Records from a data source:
▽

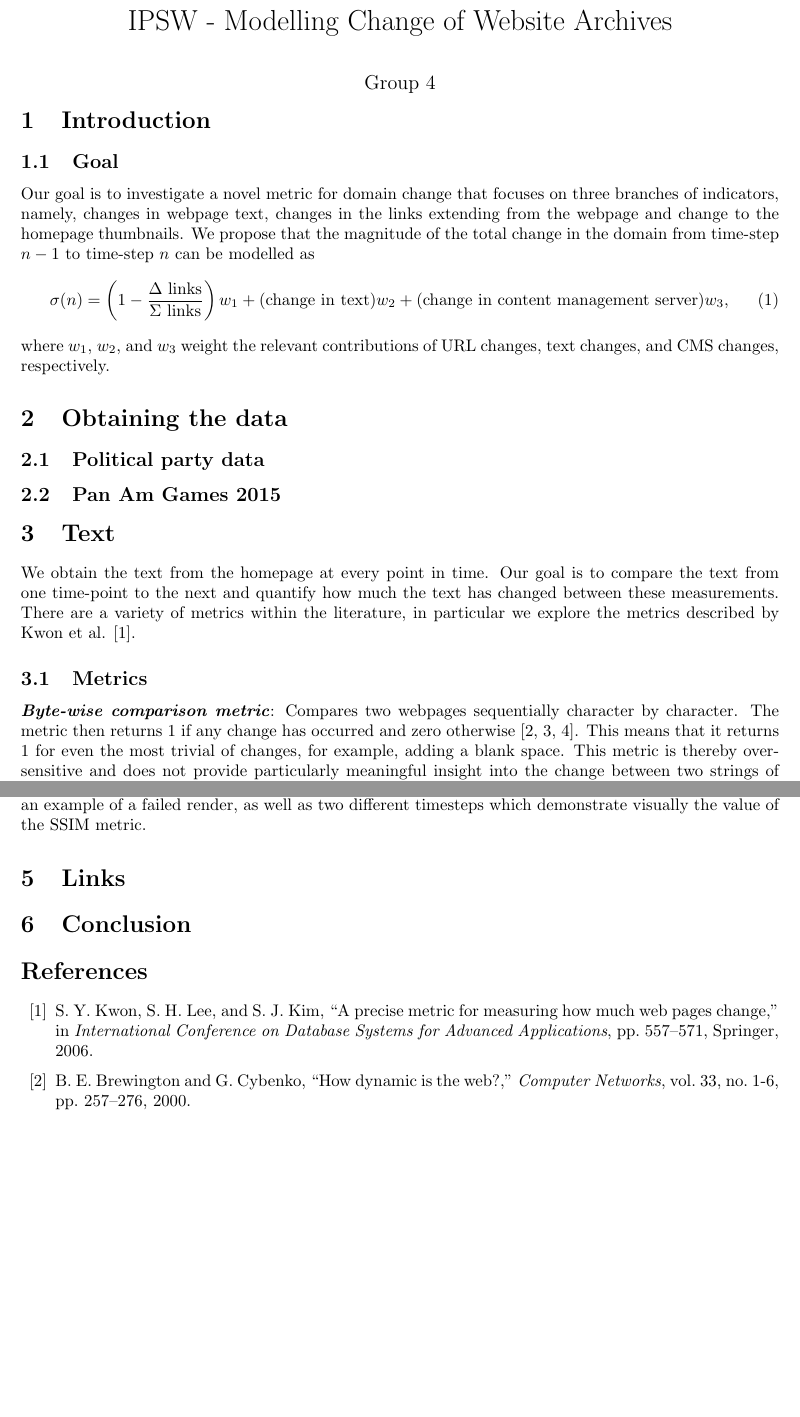
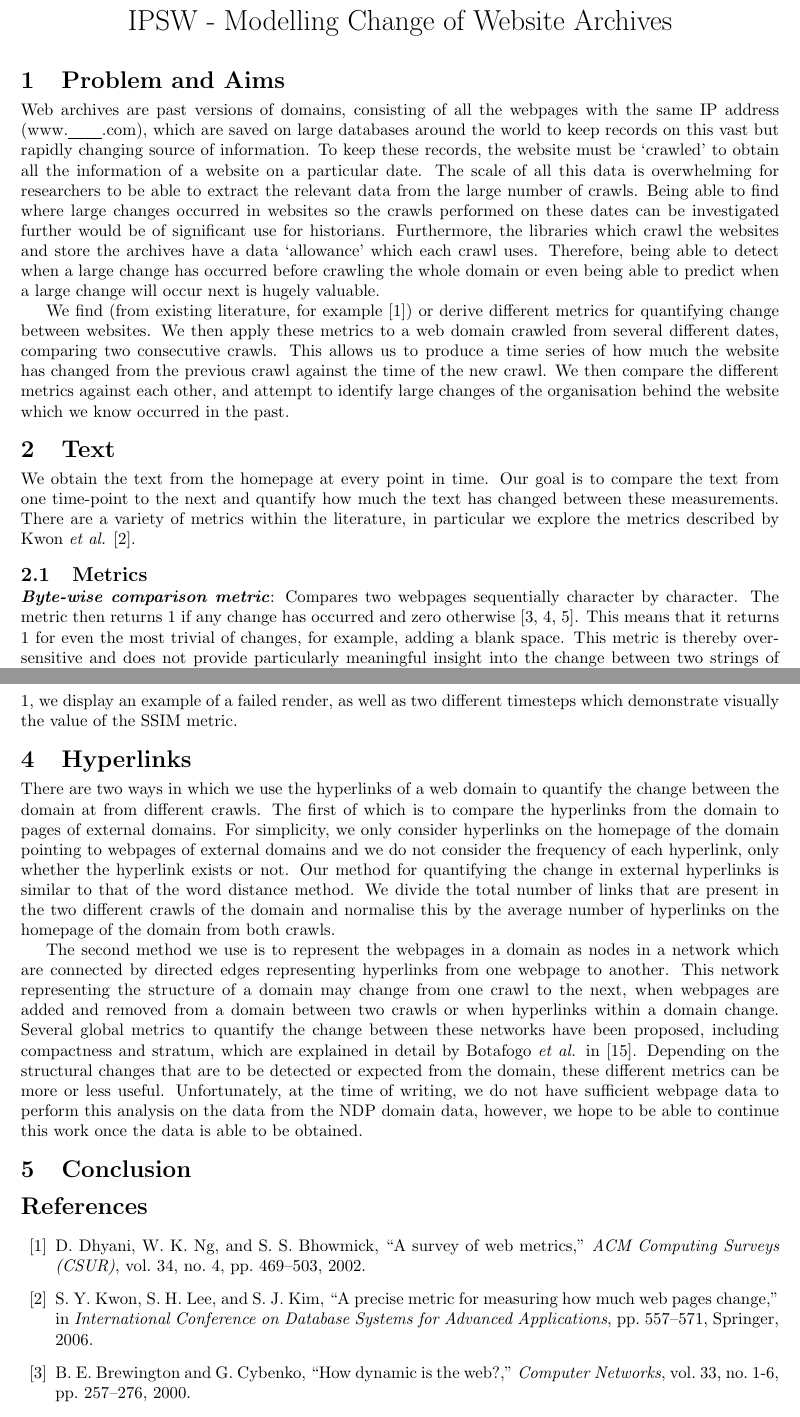
Before and after one commit to ianmilligan1/ipsw-quantifying-change, a LaTeX document (report.tex): two parts of pages 1 and 2 of 4 before the commit and two parts of pages 1 and 3 of 4 after it, joined at a grey line, cut so that both start at the same text, the shorter picture padded with empty space. Compiled offline with pdfLaTeX.

Commit message:
Sending Ian's additions to report tex file and bibliography

```diff
--- a/report.tex
+++ b/report.tex
@@ -24,26 +24,36 @@
 \begin{document}
 
 \title{IPSW - Modelling Change of Website Archives}
-\author{Group 4}
+\author{\vspace{-5ex}}
 \date{\vspace{-5ex}}
 \maketitle
 
-\section{Introduction}
+\vspace{-12mm}
 
-\subsection{Goal}
-Our goal is to investigate a novel metric for domain change that focuses on three branches of indicators, namely, changes in webpage text, changes in the links extending from the webpage and change to the homepage thumbnails. We propose that the  magnitude  of the total change in the domain from time-step $n-1$ to time-step $n$ can be modelled as
-\begin{equation}
-\sigma(n) = \left(1-\frac{\Delta\, \,\text{links}}{\Sigma\,\,\text{links}}\right)w_1 + (\text{change in text})w_2 + (\text{change in content management server})w_3,
-\end{equation}
-where $w_1$, $w_2$, and $w_3$ weight the relevant contributions of URL changes, text changes, and CMS changes, respectively.
+\section{Problem and Aims}
 
-\section{Obtaining the data}
-\subsection{Political party data}
-\subsection{Pan Am Games 2015}
+\vspace{-2mm}
+
+ Web archives are past versions of domains, consisting of all the webpages with the same IP address (www.\underline{ }\underline{ }\underline{ }\underline{ }\underline{ }\underline{ }.com), which are saved on large databases around the world to keep records on this vast but rapidly changing source of information.
+ To keep these records, the website must be `crawled' to obtain all the information of a website on a particular date.
+ The scale of all this data is overwhelming for researchers to be able to extract the relevant data from the large number of crawls.
+ Being able to find where large changes occurred in websites so the crawls performed on these dates can be investigated further would be of significant use for historians.
+ Furthermore, the libraries which crawl the websites and store the archives have a data `allowance' which each crawl uses.
+ Therefore, being able to detect when a large change has occurred before crawling the whole domain or even being able to predict when a large change will occur next is hugely valuable.
+
+ We find (from existing literature, for example \cite{dhyani2002survey}) or derive different metrics for quantifying change between websites.
+ We then apply these metrics to a web domain crawled from several different dates, comparing two consecutive crawls.
+ This allows us to produce a time series of how much the website has changed from the previous crawl against the time of the new crawl.
+ We then compare the different metrics against each other, and attempt to identify large changes of the organisation behind the website which we know occurred in the past.
+\vspace{-3mm}
 
 \section{Text}
-We obtain the text from the homepage at every point in time. Our goal is to compare the text from one time-point to the next and quantify how much the text has changed between these measurements. There are a variety of metrics within the literature, in particular we explore the metrics described by Kwon et~al.  \cite{kwon2006precise}.
+\vspace{-2mm}
+We obtain the text from the homepage at every point in time. Our goal is to compare the text from one time-point to the next and quantify how much the text has changed between these measurements. There are a variety of metrics within the literature, in particular we explore the metrics described by Kwon \textit{et~al.} \cite{kwon2006precise}.
+\vspace{-2mm}
 \subsection{Metrics}
+\vspace{-2mm}
 \textit{\textbf{Byte-wise comparison metric}}:
 Compares two webpages sequentially character by character. The metric then returns 1 if any change has occurred and zero otherwise \cite{brewington2000dynamic, cho1999evolution,kim2005empirical}. This means that it returns 1 for even the most trivial of changes, for example, adding a blank space. This metric is thereby over-sensitive and does not provide particularly meaningful insight into the change between two strings of text. However, the byte-wise metric is useful in limiting the pages of interest, namely, if at any time-step the metric is 0, we know that there have been absolutely no changes at all and hence we need not explore these events further.
+\vspace{1.5mm}
 
@@ -86,7 +94,21 @@ Therefore, we propose the use of the structural similarity index (SSIM) \cite{ss
 \end{figure}
 
 We wrote code in \texttt{python} to automatically generate thumbnails from a chosen web domain at all points recorded in the Wayback Machine, and used this to obtain a library of 108 thumbnails from \texttt{www.ndp.ca} from 2005-2019. There were times when the Wayback Archive had only saved a page that had failed to render, which presented itself as a primarily white webpage. We detected these `fails' and removed them from the data set, by imposing a maximum percentage of white pixels (80\%). In Figure \ref{fig::wayback_images}, we display an example of a failed render, as well as two different timesteps which demonstrate visually the value of the SSIM metric.
+\vspace{-3mm}
 
-\section{Links}
+\section{Hyperlinks}
+\vspace{-2mm}
+ There are two ways in which we use the hyperlinks of a web domain to quantify the change between the domain at from different crawls.
+ The first of which is to compare the hyperlinks from the domain to pages of external domains.
+ For simplicity, we only consider hyperlinks on the homepage of the domain pointing to webpages of external domains and we do not consider the frequency of each hyperlink, only whether the hyperlink exists or not.
+ Our method for quantifying the change in external hyperlinks is similar to that of the word distance method.
+ We divide the total number of links that are present in the two different crawls of the domain and normalise this by the average number of hyperlinks on the homepage of the domain from both crawls.
+
+ The second method we use is to represent the webpages in a domain as nodes in a network which are connected by directed edges representing hyperlinks from one webpage to another.
+ This network representing the structure of a domain may change from one crawl to the next, when webpages are added and removed from a domain between two crawls or when hyperlinks within a domain change.
+ Several global metrics to quantify the change between these networks have been proposed, including compactness and stratum, which are explained in detail by Botafogo \textit{et al.} in \cite{botafogo1992structural}.
+ Depending on the structural changes that are to be detected or expected from the domain, these different metrics can be more or less useful.
+ Unfortunately, at the time of writing, we do not have sufficient webpage data to perform this analysis on the data from the NDP domain data, however, we hope to be able to continue this work once the data is able to be obtained.
+\vspace{-3mm}
 
 \section{Conclusion}
```
Also changed, not shown: bibliography.bib (+22 -0 lines), report.tex (22 more changed lines).
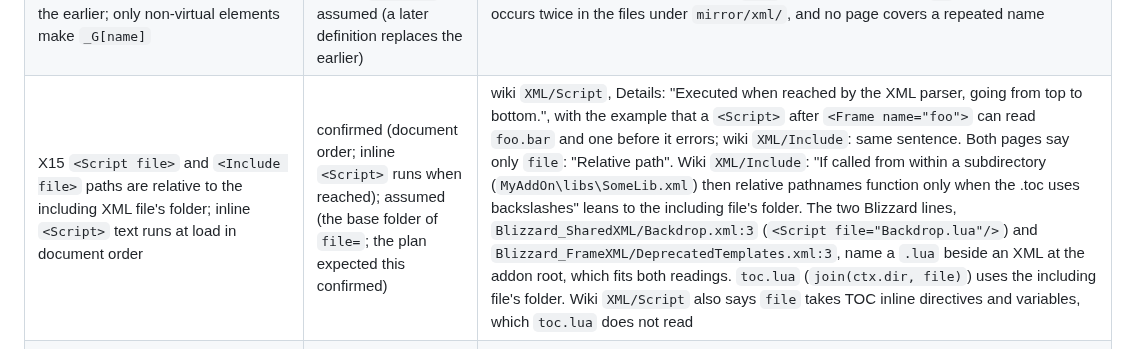
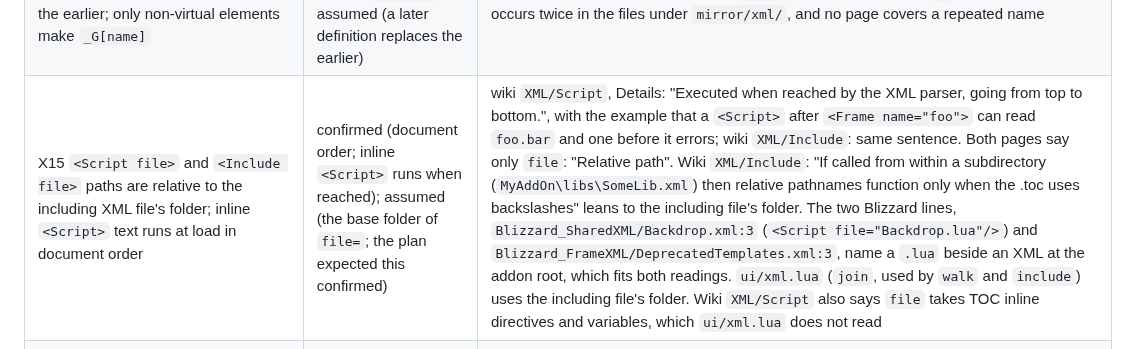
Before and after one commit to F0rty-Tw0/wow-testkit, a Markdown page: docs/client-sources.md, the part around the change. Drawn GitHub-style.

Commit message:
docs(sources): 📝 point row X15 at the XML loader, since toc.lua no longer reads XML

```diff
--- a/docs/client-sources.md
+++ b/docs/client-sources.md
@@ -281,7 +281,7 @@ Wiki pages read 2026-10-25 (`warcraft.wiki.gg`, raw wikitext; `XML_schema` redir
 | X12 script body is the handler's function body with `self` first and the handler's argument names after it; `function="Name"` is the global of that name looked up when the element is built; `method="Name"` calls `self:Name(...)` when the handler fires | confirmed (`self`; `button` and `down` in `OnClick`; `value` in `OnValueChanged`; `function=` names a function and `method=` a widget method); assumed (argument names of every other handler; when `function=` is looked up; that `method=` passes the handler's arguments) | `Blizzard_FrameXML/SecureTemplates.xml:16`: `<OnClick> if not InCombatLockdown() then SecureActionButton_OnClick(self, button, down); end </OnClick>`; `Blizzard_GameTooltip/Mainline/GameTooltip.xml:19`: `HealthBar_OnValueChanged(self, value);` inside `<OnValueChanged>`. Wiki `XML/Scripts`: `function` "Name of a function instead of Lua code between the XML tags", `method` "Name of a widget method instead of Lua code between the XML tags"; `<OnLoad inherit="prepend" function="GameTooltip_OnLoad"/>` at `GameTooltip.xml:26`; `<OnLoad method="OnLoad"/>` at `Mainline/MenuTemplates.xml:108` resolves to a method only the mixin defines (`MenuTemplates.lua:954`). The names `button`, `down`, `value` are Blizzard's; wiki `Widget_script_handlers` lists signatures but no page says the XML body gets them as locals |
 | X13 `mixin` / `secureMixin` copy each named global table onto the frame when it is created, before `KeyValues` and `OnLoad`; a missing global is an error in the client | confirmed (the attributes take comma-separated lists of Lua mixins; the mixin methods exist at `OnLoad`); assumed (the copy happens before `KeyValues`; the effect of `secureMixin`; a missing global) | wiki `XML/LayoutFrame`: `mixin` "Inherits a comma-separated list of Lua mixins", `secureMixin` "Inherits a comma-separated list of Lua mixins, wrapping inherited functions to force secure execution". `Blizzard_GameTooltip/Mainline/GameTooltip.xml:9` uses both on one element. `<OnLoad method="OnLoad"/>` (`Mainline/MenuTemplates.xml:108`) runs `WowStyle1FilterDropdownMixin:OnLoad` (`MenuTemplates.lua:954`), so the mixin is on the frame by then. Nothing orders mixin against `KeyValues`, and nothing names a missing global. The 12.1.0 `<Mixins><Mixin key source/>` form (`UI.xsd:360-366`, wiki `XML/Mixins`) is not modelled |
 | X14 `virtual="true"` registers a template and builds nothing; a later definition of the same name replaces the earlier; only non-virtual elements make `_G[name]` | confirmed (virtual builds a template, not a widget, so no frame and no `_G[name]`); assumed (a later definition replaces the earlier) | wiki `XML/LayoutFrame`, `virtual` (default `false`): "Creates an XML virtual template instead of a widget (requires name)"; `name`: "Adds a reference to `_G`". No virtual name occurs twice in the files under `mirror/xml/`, and no page covers a repeated name |
-| X15 `<Script file>` and `<Include file>` paths are relative to the including XML file's folder; inline `<Script>` text runs at load in document order | confirmed (document order; inline `<Script>` runs when reached); assumed (the base folder of `file=`; the plan expected this confirmed) | wiki `XML/Script`, Details: "Executed when reached by the XML parser, going from top to bottom.", with the example that a `<Script>` after `<Frame name="foo">` can read `foo.bar` and one before it errors; wiki `XML/Include`: same sentence. Both pages say only `file`: "Relative path". Wiki `XML/Include`: "If called from within a subdirectory (`MyAddOn\libs\SomeLib.xml`) then relative pathnames function only when the .toc uses backslashes" leans to the including file's folder. The two Blizzard lines, `Blizzard_SharedXML/Backdrop.xml:3` (`<Script file="Backdrop.lua"/>`) and `Blizzard_FrameXML/DeprecatedTemplates.xml:3`, name a `.lua` beside an XML at the addon root, which fits both readings. `toc.lua` (`join(ctx.dir, file)`) uses the including file's folder. Wiki `XML/Script` also says `file` takes TOC inline directives and variables, which `toc.lua` does not read |
+| X15 `<Script file>` and `<Include file>` paths are relative to the including XML file's folder; inline `<Script>` text runs at load in document order | confirmed (document order; inline `<Script>` runs when reached); assumed (the base folder of `file=`; the plan expected this confirmed) | wiki `XML/Script`, Details: "Executed when reached by the XML parser, going from top to bottom.", with the example that a `<Script>` after `<Frame name="foo">` can read `foo.bar` and one before it errors; wiki `XML/Include`: same sentence. Both pages say only `file`: "Relative path". Wiki `XML/Include`: "If called from within a subdirectory (`MyAddOn\libs\SomeLib.xml`) then relative pathnames function only when the .toc uses backslashes" leans to the including file's folder. The two Blizzard lines, `Blizzard_SharedXML/Backdrop.xml:3` (`<Script file="Backdrop.lua"/>`) and `Blizzard_FrameXML/DeprecatedTemplates.xml:3`, name a `.lua` beside an XML at the addon root, which fits both readings. `ui/xml.lua` (`join`, used by `walk` and `include`) uses the including file's folder. Wiki `XML/Script` also says `file` takes TOC inline directives and variables, which `ui/xml.lua` does not read |
 | X16 tags and attribute names are matched case-insensitively; an element the client does not know is an error | assumed | no source: the files under `mirror/xml/` spell every tag in its documented case (415 `<Anchors`, 109 `<Layers`, 121 `<Scripts`, 50 `<Frames`; no lowercase-initial tag); no wiki `XML` page mentions case or unknown elements (wiki `UIHANDLER_OnLoad` has an example closing `</Onload>`, a typo, not a source). The kit is lenient on case and reports an unknown tag instead of failing |
 | X17 Texture `file` / `atlas` / `useAtlasSize` / `alphaMode` call `SetTexture` / `SetAtlas(atlas, useAtlasSize)` / `SetBlendMode` | confirmed (`file` is `SetTexture`; `atlas` and `useAtlasSize` are `SetAtlas(atlas, useAtlasSize)`; `alphaMode` takes `DISABLE`, `BLEND`, `ALPHAKEY`, `ADD`, `MOD`, default `BLEND`); assumed (`alphaMode` is `SetBlendMode`; the plan expected this confirmed) | wiki `XML/Texture`, "Lua Equivalent" column: `file` `TextureBase:SetTexture`, `atlas` and `useAtlasSize` `TextureBase:SetAtlas`; the `alphaMode` row has default `BLEND` and an empty Lua-equivalent cell. Wiki `API:TextureBase_SetAtlas`: `TextureBase:SetAtlas(atlas [, useAtlasSize [, ...]])`. `Blizzard_SharedXML/UI.xsd:42-50, 632` (`ALPHAMODE`, default `BLEND`); wiki `API:TextureBase_SetBlendMode`: `blendMode`: `DISABLE, BLEND, ALPHAKEY, ADD, MOD`, the same five values |
 | X18 `<Color r g b a>` in a Texture is `SetColorTexture`, in a FontString `SetTextColor`; `a` defaults to 1; `<TexCoords left right top bottom>` is `SetTexCoord(left, right, top, bottom)` | confirmed (`a` defaults to 1.0 and `r`, `g`, `b` to 0.0; `<Color>` is a child of both Texture and FontString; `TexCoords` edges are normalized from the top left; `SetTexCoord(left, right, top, bottom)`); assumed (which setter a `<Color>` calls) | wiki `XML/Color`: `a` "Alpha (opacity)" default 1.0, `r`, `g`, `b` default 0.0; `Blizzard_SharedXML/UI.xsd:307-313` (`ColorType`), `:699` (Texture child), `:749` (FontString child). Wiki `XML/TexCoords`: `top` "Top edge, normalized from top (0) to bottom (1)"; wiki `API:TextureBase_SetTexCoord`: `TextureBase:SetTexCoord(left, right, top, bottom)`, `top` "Top (or minY) edge of the scaled/cropped image, as a fraction of the image's height from the top." Blizzard's own API documentation names the third and fourth arguments the other way round: `Blizzard_APIDocumentationGenerated/SimpleTextureBaseAPIDocumentation.lua:580-587` lists `left`, `right`, `bottom`, `top`; only the wiki's wording is used here. No page maps `<Color>` to `SetColorTexture` or `SetTextColor` (wiki `XML/Color` lists Texture, Font and Shadow as parents) |
```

△

#### [Instructions to follow]
Copy every line from the data that includes the string "crawls".

#### [Output for this exercise]
+ The scale of all this data is overwhelming for researchers to be able to extract the relevant data from the large number of crawls.
+ Being able to find where large changes occurred in websites so the crawls performed on these dates can be investigated further would be of significant use for historians.
+ We then apply these metrics to a web domain crawled from several different dates, comparing two consecutive crawls.
+ There are two ways in which we use the hyperlinks of a web domain to quantify the change between the domain at from different crawls.
+ We divide the total number of links that are present in the two different crawls of the domain and normalise this by the average number of hyperlinks on the homepage of the domain from both crawls.
+ This network representing the structure of a domain may change from one crawl to the next, when webpages are added and removed from a domain between two crawls or when hyperlinks within a domain change.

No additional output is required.